The past few months have seen an upsurge in vociferous debates surrounding the creation of independent states. The question of Scottish independence took the media by storm as policy makers, legislators and the common man eagerly analysed, pre-empted and waited patiently for a historical decision to be made. This phenomenon fuelled the dormant Catalan movement for independence; the creation of an independent Catalan nation away from the ties of the Madrid based Spanish Government. Despite the lack of adequate focus on this region by the media, the question of Catalan independence has been a pressing, crucial and engaging one.
What we first need to focus on is why the Catalan region seeks to break away from Spain and establish an independent state. Just like all other political conflicts, this too is rooted in a tumultuous history. Following a calamitous civil war, Franciso Franco’s dictatorship was established in Spain. His hard-lined political attitude and view of Spain as one nation with one culture and one language went against the beliefs, ideologies and culture of the Catalans who believed that they possessed a unique individuality, culture and language. Thus, they historically supposed that they did not in effect belong to Spain. Yet, the past few decades have seen this region in the northeast of Spain grow into one of the richest and most developed regions of the country. The growth of tourism and international trade has led to it contributing immensely to Spain as a whole. Thus the reason for independence is not solely political, historical or cultural – it can be attributed to a financial one as well.
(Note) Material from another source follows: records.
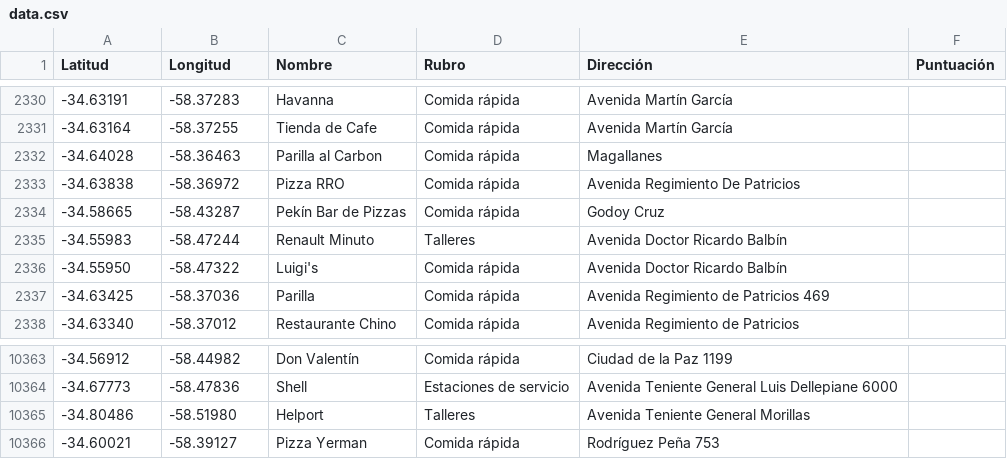
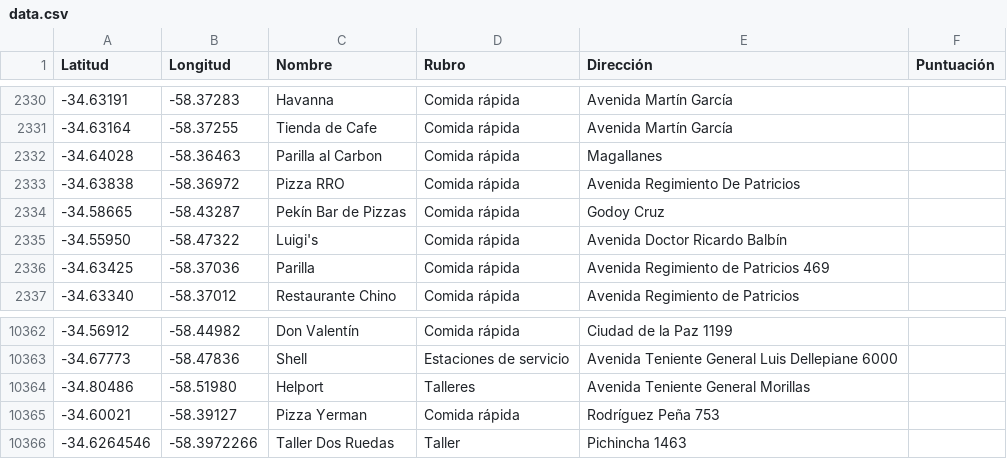
Before and after one commit to streamgrilla/mutualmoto.github.io, a CSV file: data.csv, drawn as a sheet; only a part is shown, gaps mark what is left out; removed rows and columns are numbered as before the commit, all else as after; the diff names each change by its address in the sheet, - before the commit and + after, or states it on an @@ line.

```diff
--- a/data.csv
+++ b/data.csv
-row 2335: -34.55983 | -58.47244 | Renault Minuto | Talleres | Avenida Doctor Ricardo Balbín
+row 10366: -34.6264546 | -58.3972266 | Taller Dos Ruedas | Taller | Pichincha 1463
```
Also changed, not shown: 1 other file.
Next, we must analyse this Independence movement and its development over the past few years. The Constitution of Spain comprises the ‘Statute of Autonomy of Catalonia’ within which it prescribes certain rights and regulations. Domains such as health, commerce and local government remain within the control of the Catalan government; however, foreign policy, immigration, the budget and taxes are under the control of Madrid. The Catalans therefore want complete independence in all political, financial and social realms. As a result, the Catalan regional leader Artur Mas entered into talks with the Spanish Prime Minister Mariano Rajoy for the development of a referendum (eventually scheduled to be held on November 9th, 2014), one that would allow the Catalans to decide whether or not they wanted to be an independent nation.
This ‘November 9 Referendum’ however, was temporarily frozen by a Constitutional Court as it violates the principles of the Spanish Constitution. Enraged at what many nationalists believed was a ‘political move’, they were infused with a new fervour, one in which they would do what they could in their power to ensure Catalan independence. The question we need to ask however is an imperative albeit confounding one. Why does the creation of a referendum go against the constitution of the country? The Spanish Constitution, in Section 2 of the Preliminary Title endorses the principle of the ‘indissoluble unity of the Spanish Nation. ’ Thus, the referendum proposed by the Catalan Government, which aims to create a separate entity, a separate nation goes against this principle of indissoluble unity. The Ranjoy government believes that it holds age-old ties with the Catalan Region; ties which cannot be broken. They publicly stated that ‘There’s no Spain without Catalonia and there’s no Catalonia without Spain’.
As a result, it is all the more necessary to understand and interpret the Spanish perspective on this issue. Catalonia is one of the richest and most prosperous regions of the country and it accounts for 1/5th of Spain’s economy. Lawmakers argue that Catalan independence has manifold implications, not only in the Catalan state, but on the rest of Spain as well. It can invariably be argued that independence will further strengthen Catalonia on the financial and industrial fronts – however this would not benefit the rest of Spain in the same manner. Spain as a nation has been suffering from an economic crisis. Thus, what Spain needs is a united front, politically and economically to tackle its political and economic turmoil. Without the support of the Catalan region, it is highly unlikely that it’ll ever be able to recover from its economic problems.
Yet, the undying spirit of the Catalan nationalists cannot be subdued. The number of demonstrations and the augmentation in the number of participants clearly indicates that the temporary legal freeze hasn’t hindered their drive to create a separate state. Furthermore, the question of Scottish independence provided a greater momentum to their movement. Unaffected by the outcome of the Scottish referendum, Artur Mas looked at the situation as a glass half full – the Scots were given a chance to decide their fate and he believed the Catalans should be provided with the same opportunity.
The issue, just like all other policy questions presents itself as a double-edged sword with no distinct solution. Lawmakers have argued that this question concerns not only the Catalans but all the people of Spain; the best way to move forward would therefore be the introduction of a referendum by the Central Government, one in which the fate of the Catalans would be in the hands in all of the Spanish people. Yet, without significant progress and the mélange of the legal and political aspects of the issue, all we can do now is watch, observe, argue and deliberate as we witness contemporary history being reworked.